Yeah: "some countries may have an upper age limit." Like everybody but the U.S.

That excerpt seems to support cm's "old definition". However, the PDF is undated; I can't tell how old it is. And it might be pretty old, as it doesn't work well with CTRL-C and CTRL-V. So I'm not getting a good answer to my question.

I see FRED has a series titled Working Age Population: Aged 15-64: All Persons for the United States© (LFWA64TTUSM647S). But that series is from the OECD and is compatible with the "foreign countries" approach: the count begins at age 15, not 16; and there is an upper age limit.

Ah-ha! FRED also has the BLS data. But it's discontinued: It ends in 2012. Actually, that's what cm said: discontinued.

Here are the two series together, for comparison:

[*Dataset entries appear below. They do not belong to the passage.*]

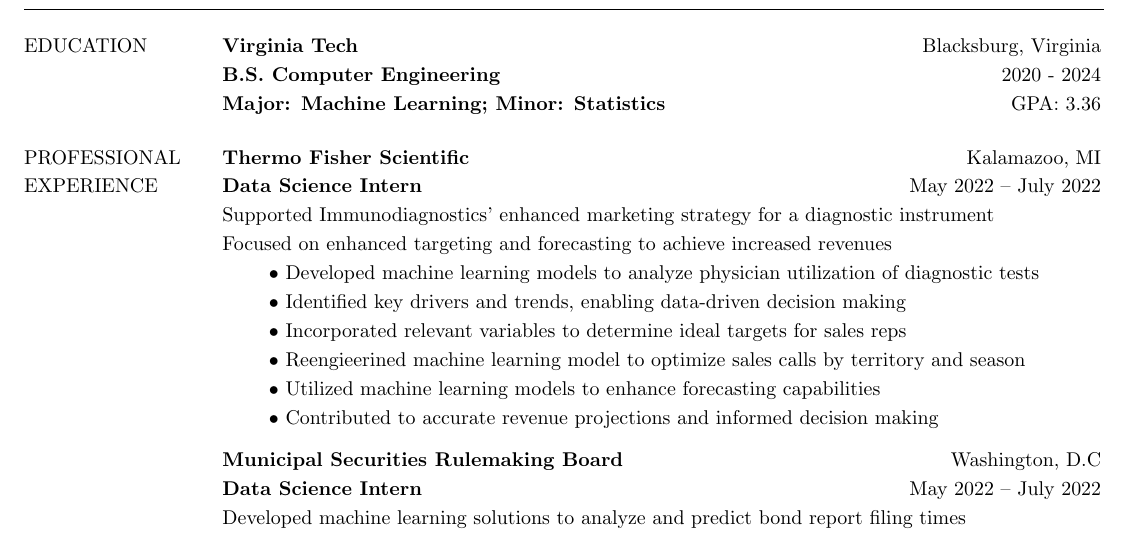
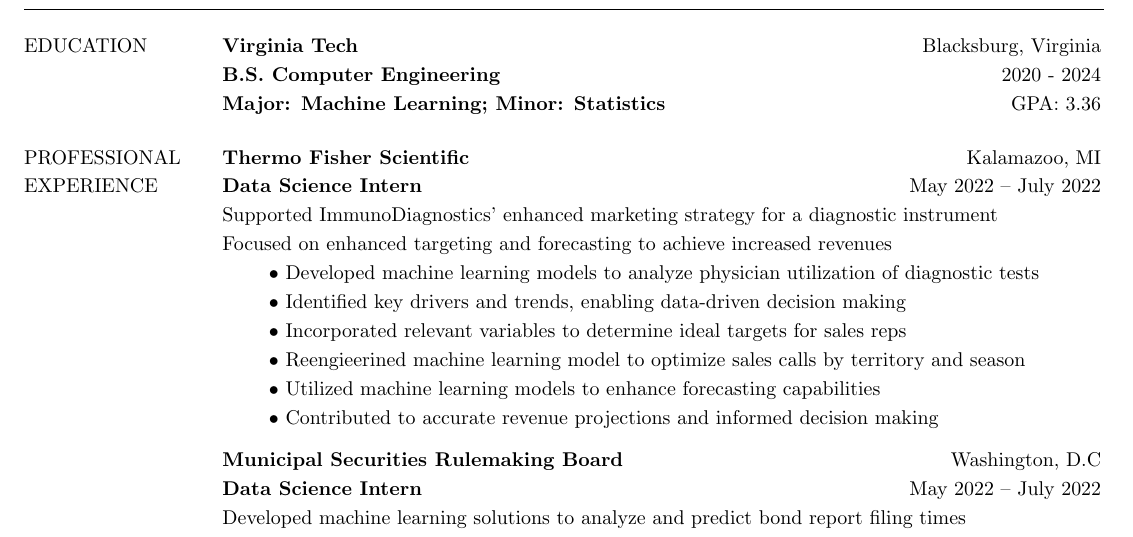
Before and after one commit to MartinWeiss12/Resume, a LaTeX CV (martinweiss_resume.tex): part of the page, cut so that both start at the same text. Compiled offline with pdfLaTeX.

Commit message:
ImmunoDiagnostics

```diff
--- a/martinweiss_resume.tex
+++ b/martinweiss_resume.tex
@@ -39,7 +39,7 @@
 \begin{tabular}{@{}>{\raggedright\arraybackslash}p{3.5cm}@{}p{5cm}@{}>{\raggedleft\arraybackslash}p{10.5cm}@{}}
     \footnotesize {PROFESSIONAL} & \textbf{\footnotesize\mbox{Thermo Fisher Scientific}} & \footnotesize {Kalamazoo, MI} \\
     \footnotesize {EXPERIENCE} & \textbf{\footnotesize\mbox{Data Science Intern}} & {\footnotesize {May 2022 – July 2022}} \\
-    & {\footnotesize\mbox{Supported Immunodiagnostics' enhanced marketing strategy for a diagnostic instrument}} \\
+    & {\footnotesize\mbox{Supported ImmunoDiagnostics' enhanced marketing strategy for a diagnostic instrument}} \\
     & {\footnotesize\mbox{Focused on enhanced targeting and forecasting to achieve increased revenues}} \\
     & {\footnotesize\mbox{{{\hspace{2em}}} \textbullet\ Developed machine learning models to analyze physician utilization of diagnostic tests}} \\
     & {\footnotesize\mbox{{{\hspace{2em}}} \textbullet\ Identified key drivers and trends, enabling data-driven decision making}} \\
```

Graph #1: Two Measures of the U.S. Working-Age Population
Start with the BLS data, the blue line. Add to it people who are 15 years old; this makes the blue line higher. Then subtract everyone who is 65 years old or older. That brings the blue line down to where the red line is. Theoretically.

In the notes below the graph at FRED, something interesting about the BLS data:

FRED has a monthly series that’s a continuation to this discontinued data series.
The series can be found at https://fred.stlouisfed.org/series/CNP16OV

Add that series to the graph and it's a good match to the discontinued series. So what do we learn? That the U.S. working-age population is essentially (i.e. by definition) the same as "Civilian Noninstitutional Population". That definition, from the "CNP16OV" series notes:

Civilian noninstitutional population is defined as persons 16 years of age and older residing in the 50 states and the District of Columbia, who are not inmates of institutions (e.g., penal and mental facilities, homes for the aged), and who are not on active duty in the Armed Forces.

So the working-age population and the civilian noninstitutional population are the same (for the U.S.). Okay. Age 16 and older, still today. So maybe, what with the discontinuation of the U.S. "working-age" series and the availability of the OECD version of it, maybe that's what cm was talking about when he said the old definition was replaced with a new definition. Yeah. Exactly.

At first I thought cm meant the definition (in words) was changed. That doesn't seem to be the case.

I wonder if U.S. data is available for how many people are 15 years old, or for how many are 65 or over.

Actually, I can see the U.S. excluding 15-year-olds from the "working-age" count. Maybe child labor laws are tougher in the U.S. than in OECD countries. If they're less civilized than us, so be it! But I can't see counting every old duffer that hasn't died yet as still of working age.

Bur maybe that's part of my pre-2008 mentality. In that comment at Economists View, cm did point out another change we need to account for:

... we don't want to ruin the employment rate with all these people who are supposedly retiring in droves, never mind that many of them keep working (or seeking to work) past 65, if they can.

I dunno how to account for that.